1. {A, B, C}
2. {B, C}
3. {A, B}

Terminology
Transaction: each row above is called transaction
Itemset: {A,B,C} is an itemset
Rule: {A} => {B}, when {A} is in the basket, it implies that {B} will also be in the basket

By looking at the list, we can see that {A,B} & {B,C} appear together more often. To quantify the strength of this relationship, three metrics are used:

Support: P (A ∪ B) ÷ N, the probability of both A & B appearing together over the total number of transactions (i.e. how often do you see A & B together)
Confidence = P (B | A) = P (A ∪ B) ÷ P(A), i.e. how often do you see B when A is already in the basket. The notion of P(B | A) is called conditional probability and it is read as the probability of B given A.
Lift = P (B | A) ÷ P(B), it means the chance of B given A versus the chance of B happening along. In layman’s term, if A & B always appear together, then A & B should appear more often then B appears along in the basket. A value of 1 means A does not affect how often B appears, they are independent. If the value > 1, then it means A has an effect on B, the larger the value the stronger the effect. If value < 1, then it means the more A appears, the less A&B appears.

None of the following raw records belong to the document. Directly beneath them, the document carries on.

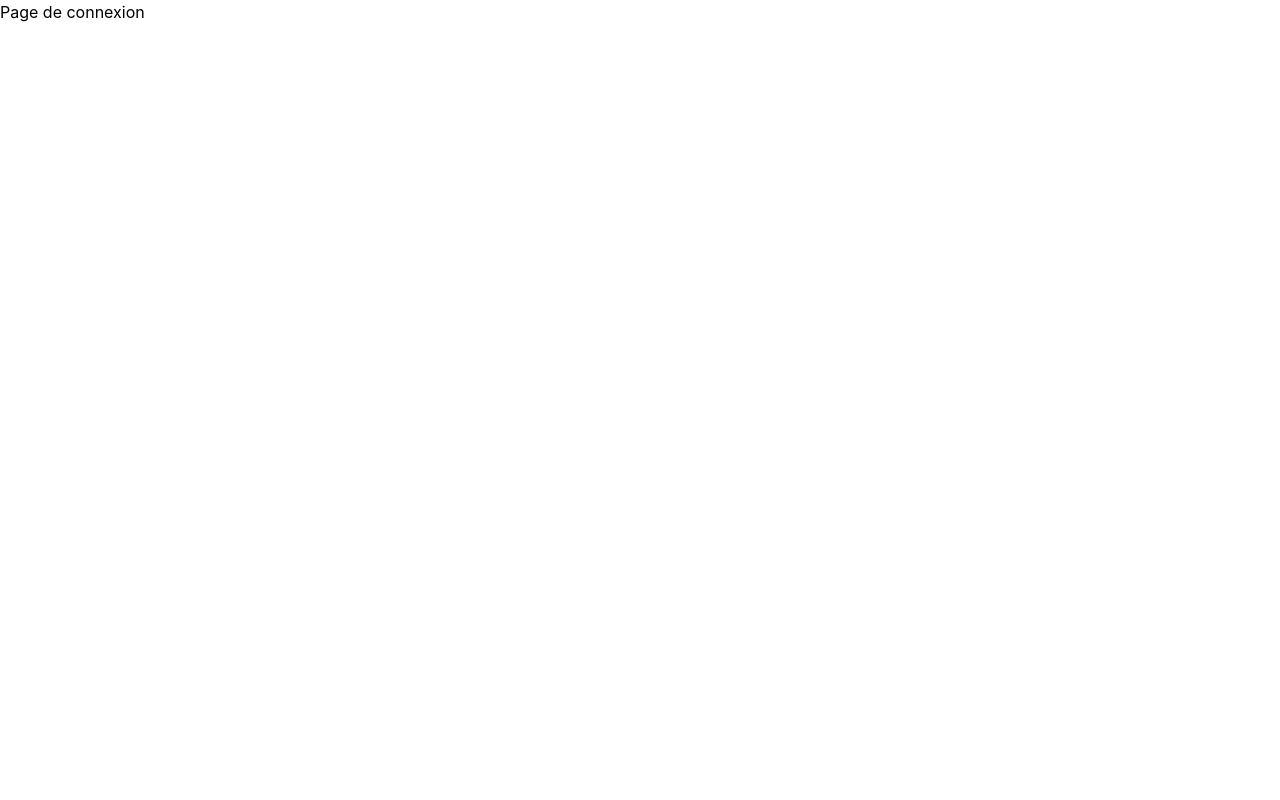
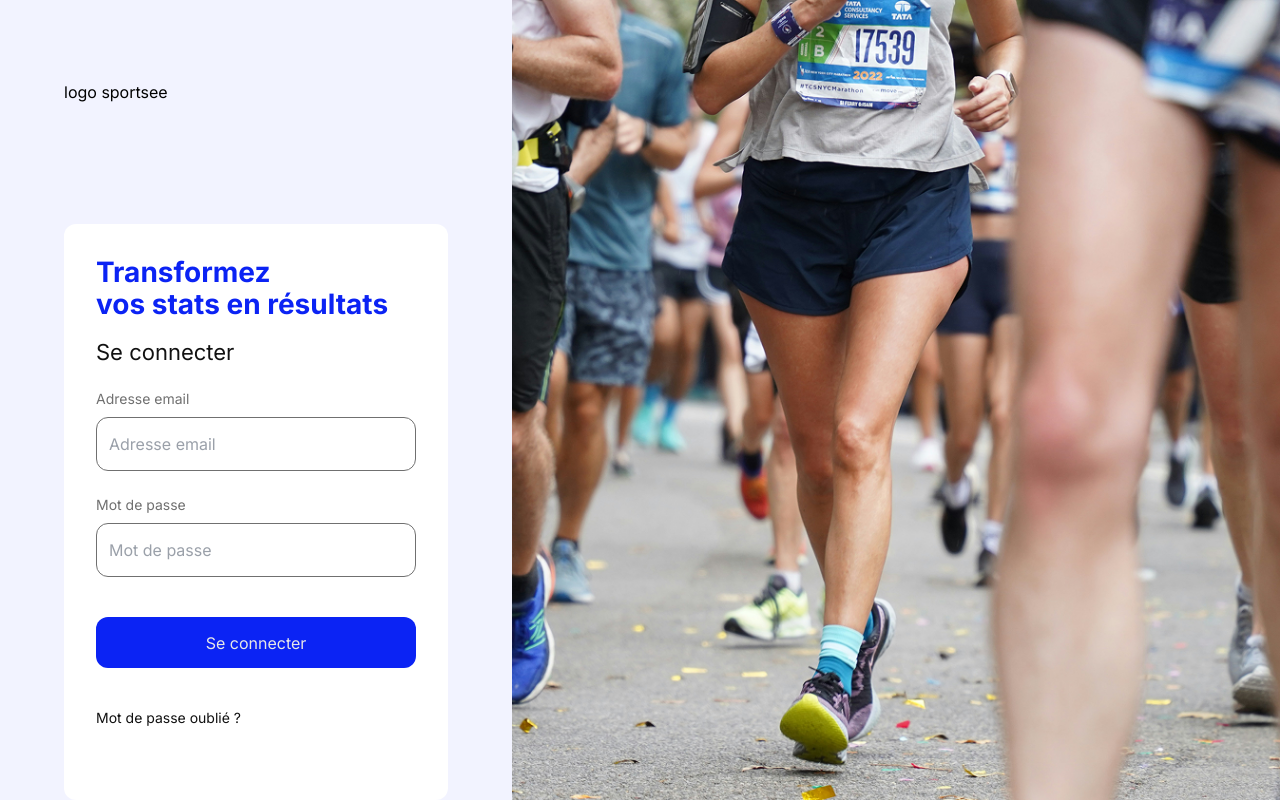
Before and after one commit to snielchevallier/OCR_Projet6_REACT, a React (Vite) app: page /login in a window 1280 px wide. Shown: the top 800 px of the page. Built offline with nearby package versions, Linux system fonts and the light colour scheme.

Commit message:
intégration page de login

```diff
--- a/index.html
+++ b/index.html
@@ -4,6 +4,12 @@
     <meta charset="UTF-8" />
     <link rel="icon" type="image/svg+xml" href="/favicon.svg" />
     <meta name="viewport" content="width=device-width, initial-scale=1.0" />
+
+    <!--fonts-->
+    <link rel="preconnect" href="https://fonts.googleapis.com">
+    <link rel="preconnect" href="https://fonts.gstatic.com" crossorigin>
+    <link href="https://fonts.googleapis.com/css2?family=Inter:wght@400;600;700&display=swap" rel="stylesheet">
+
     <title>Sportsee</title>
   </head>
   <body>
--- /dev/null
+++ b/src/components/Button/index.jsx
@@ -0,0 +1,8 @@
+export default function Button({ children}) {
+
+  return (
+    <button className="bg-button text-button-text w-full h-[51px] hover:bg-button-hover cursor-pointer text-button-text py-2 px-4 rounded-xl duration-300" type="button">
+      {children}
+    </button>
+  );
+}
--- a/src/index.css
+++ b/src/index.css
@@ -8,5 +8,13 @@
     --color-red: #F4320B;
     --color-black: #111111;
     --color-grey: #707070;
+    --color-darkgrey: #717171;
+    --color-button: #0B23F4;
+    --color-button-hover: #5465F7;
+    --color-button-disabled: #E7E7E7;
+    --color-button-text: #E7E7E7;
+}
 
+:root {
+  font-family: "Inter", sans-serif;
 }
--- a/src/pages/Login/index.jsx
+++ b/src/pages/Login/index.jsx
@@ -1,8 +1,49 @@
+import bgLogin from '../../assets/bg-login.png'
+import Button from '../../components/Button'
+
 const Login = () => {
   return (
-    <div className="page">
-      <h1>Page de connexion</h1>
+    <div className="bg-purple-light flex">
+      <div className="w-2/5">
+        <div className="w-sm mx-auto pt-20 pb-30">logo sportsee</div>
+        <div className="bg-white rounded-xl p-8 w-sm mx-auto">
+          <h1 className="text-[28px]/8 text-blue font-bold mb-4">Transformez <br />vos stats en résultats</h1>
+          <h2 className="text-[22px] text-black pb-5">
+            Se connecter
+          </h2>
+          <form>
+            <div className="mb-6">
+              <label className="block text-grey text-sm mb-2" htmlFor="email">
+                Adresse email
+              </label>
+              <input className="border-grey appearance-none border rounded-xl w-full py-4 px-3 text-gray-700 leading-tight focus:outline-blue" id="email" type="email" placeholder="Adresse email" />
+            </div>
+            <div className="mb-10">
+              <label className="block text-grey text-sm mb-2" htmlFor="password">
+                Mot de passe
+              </label>
+              <input className="border-grey appearance-none border rounded-xl w-full py-4 px-3 text-gray-700 leading-tight focus:outline-blue" id="password" type="password" placeholder="Mot de passe" />
+            </div>
+            <div className="mb-10">
+              <Button>Se connecter</Button>
+            </div>
+            <p className="text-sm text-black mt-4 mb-10">
+              Mot de passe oublié ?
+            </p>
+          </form>
+        </div>
+      </div>
+      <div className="w-3/5 relative">
+        <img src={bgLogin} alt="Background" className="w-full aspect-auto" />
+        <div className="absolute bottom-6 right-6 bg-white py-5 px-6 rounded-full shadow-lg">
+          <p className="text-sm text-blue">
+            Analysez vos performances en un clin d’œil,<br />
+            suivez vos progrès et atteignez vos objectifs.
+          </p>
+        </div>
+      </div>
     </div>
+
   )
 }
 
```
Also changed, not shown: src/assets/bg-login.png (added).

Example
Rule: {A} -> {B}
Support = 2 (A & B appear 2 times) ÷ 3 (three transactions in total)
Confidence = 2 (A & B appear 2 times) ÷ 2 (A appears 2 times)
Lift of (A & B) = 2 (A & B appear 2 times) ÷ 2 (A appears 2 times) ÷ 3 (B appears 3 times)

The Apriori algorithm can generate many rules, let’s say there are d number of unique items in a transactions, then the total number of rules for this particular itemset equals to $3^d – 2^{d+1} + 1$

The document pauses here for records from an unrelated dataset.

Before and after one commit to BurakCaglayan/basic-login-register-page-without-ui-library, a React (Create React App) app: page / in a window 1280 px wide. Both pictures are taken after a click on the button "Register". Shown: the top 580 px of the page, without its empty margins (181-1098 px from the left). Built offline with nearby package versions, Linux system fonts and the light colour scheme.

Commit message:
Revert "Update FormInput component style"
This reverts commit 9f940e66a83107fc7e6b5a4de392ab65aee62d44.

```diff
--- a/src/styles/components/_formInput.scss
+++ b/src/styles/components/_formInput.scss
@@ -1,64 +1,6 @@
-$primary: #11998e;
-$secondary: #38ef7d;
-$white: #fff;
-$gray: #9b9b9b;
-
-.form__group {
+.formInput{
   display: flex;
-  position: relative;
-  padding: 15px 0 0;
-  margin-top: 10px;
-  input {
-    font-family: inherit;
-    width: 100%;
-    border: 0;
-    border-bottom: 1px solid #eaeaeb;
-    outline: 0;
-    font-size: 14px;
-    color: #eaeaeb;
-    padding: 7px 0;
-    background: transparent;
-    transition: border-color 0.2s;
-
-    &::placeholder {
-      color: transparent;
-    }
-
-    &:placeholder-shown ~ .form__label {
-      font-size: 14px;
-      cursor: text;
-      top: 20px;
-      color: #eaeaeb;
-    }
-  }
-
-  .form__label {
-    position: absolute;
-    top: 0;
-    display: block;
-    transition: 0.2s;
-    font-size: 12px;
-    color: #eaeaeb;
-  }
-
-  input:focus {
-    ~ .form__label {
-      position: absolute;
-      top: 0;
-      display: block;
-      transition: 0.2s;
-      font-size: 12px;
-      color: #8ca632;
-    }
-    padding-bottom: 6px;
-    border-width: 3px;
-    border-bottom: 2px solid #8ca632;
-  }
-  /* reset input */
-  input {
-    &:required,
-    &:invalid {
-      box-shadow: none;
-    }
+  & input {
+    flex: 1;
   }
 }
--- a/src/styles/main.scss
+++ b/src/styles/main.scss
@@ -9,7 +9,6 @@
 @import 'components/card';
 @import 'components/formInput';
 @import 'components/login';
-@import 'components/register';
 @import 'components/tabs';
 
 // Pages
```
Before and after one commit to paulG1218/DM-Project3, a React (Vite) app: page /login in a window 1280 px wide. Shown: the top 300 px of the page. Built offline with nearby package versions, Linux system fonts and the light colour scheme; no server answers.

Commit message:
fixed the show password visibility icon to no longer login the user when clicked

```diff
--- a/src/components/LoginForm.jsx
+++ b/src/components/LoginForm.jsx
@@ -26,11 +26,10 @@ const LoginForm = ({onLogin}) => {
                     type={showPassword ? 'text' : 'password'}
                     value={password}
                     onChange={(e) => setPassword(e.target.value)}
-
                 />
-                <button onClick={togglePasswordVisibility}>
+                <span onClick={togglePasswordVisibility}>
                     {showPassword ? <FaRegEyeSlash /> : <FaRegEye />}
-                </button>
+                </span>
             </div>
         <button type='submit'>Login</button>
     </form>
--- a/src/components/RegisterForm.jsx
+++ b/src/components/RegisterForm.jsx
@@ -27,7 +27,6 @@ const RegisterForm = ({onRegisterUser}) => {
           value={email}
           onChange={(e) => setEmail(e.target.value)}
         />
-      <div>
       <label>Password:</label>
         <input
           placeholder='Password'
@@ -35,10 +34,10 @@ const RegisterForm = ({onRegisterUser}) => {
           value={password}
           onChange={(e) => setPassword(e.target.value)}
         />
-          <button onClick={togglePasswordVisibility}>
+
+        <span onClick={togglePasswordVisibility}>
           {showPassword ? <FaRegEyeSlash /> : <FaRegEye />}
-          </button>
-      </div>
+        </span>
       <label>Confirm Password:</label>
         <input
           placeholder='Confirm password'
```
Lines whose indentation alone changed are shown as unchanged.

For itemset {A,B,C} : $\text{total number of rules} = 3^3 – 2^ 4 + 1 = 27 – 16 + 1 = 12$

It is a good exercise to write them out:
A -> B
B -> A
A -> C
C -> A
A -> BC
BC -> A
B -> C
C -> B
B -> AC
AC -> B
CA -> B
B -> CA

As the number of items grows, the number of rules grows much quicker. It would be too time-consuming to calculate all of the rules without filtering out meaningless data. Thus, minsup (minimum support) and minconf (minimum confidence) are used.

Thus, to interpret Apriori result quickly, choose a minsup and minconf to filter out useless data, and then order the rules with the highest Lift to lowest and filter out any Lift <= 1. Not all of the rules make sense, they still need to be interpreted by a human.